### Task to complete
Copy out all lines from the material that contain the string "sell".

### Source material
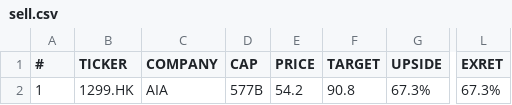
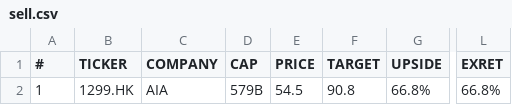
Before and after one commit to weirdapps/etorotrade, a CSV file: yahoofinance/output/sell.csv, drawn as a sheet; only a part is shown, gaps mark what is left out; the diff names each change by its address in the sheet, - before the commit and + after, or states it on an @@ line.

```diff
--- a/yahoofinance/output/sell.csv
+++ b/yahoofinance/output/sell.csv
-D2 (CAP): 577B
+D2 (CAP): 579B
-E2 (PRICE): 54.2
+E2 (PRICE): 54.5
-G2 (UPSIDE): 67.3%
+G2 (UPSIDE): 66.8%
-L2 (EXRET): 67.3%
+L2 (EXRET): 66.8%
```
Also changed, not shown: yahoofinance/input/portfolio.csv, yahoofinance/output/buy.csv, 3 other files.
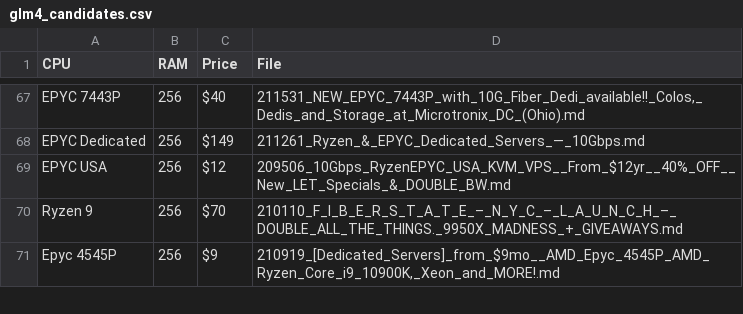
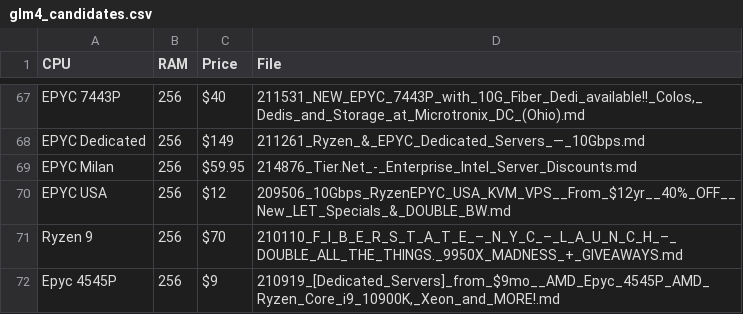
Before and after one commit to bojak83318/server-signal-archive, a CSV file: glm4_candidates.csv, drawn as a sheet; only a part is shown, gaps mark what is left out; the diff names each change by its address in the sheet, - before the commit and + after, or states it on an @@ line.

```diff
--- a/glm4_candidates.csv
+++ b/glm4_candidates.csv
+row 69: EPYC Milan | 256 | $59.95 | 214876_Tier.Net_-_Enterprise_Intel_Server_Discounts.md
```
Also changed, not shown: 1 other file.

### Result below
Before and after one commit to weirdapps/etorotrade, a CSV file: yahoofinance/output/sell.csv, drawn as a sheet; only a part is shown, gaps mark what is left out; the diff names each change by its address in the sheet, - before the commit and + after, or states it on an @@ line.
--- a/yahoofinance/output/sell.csv
+++ b/yahoofinance/output/sell.csv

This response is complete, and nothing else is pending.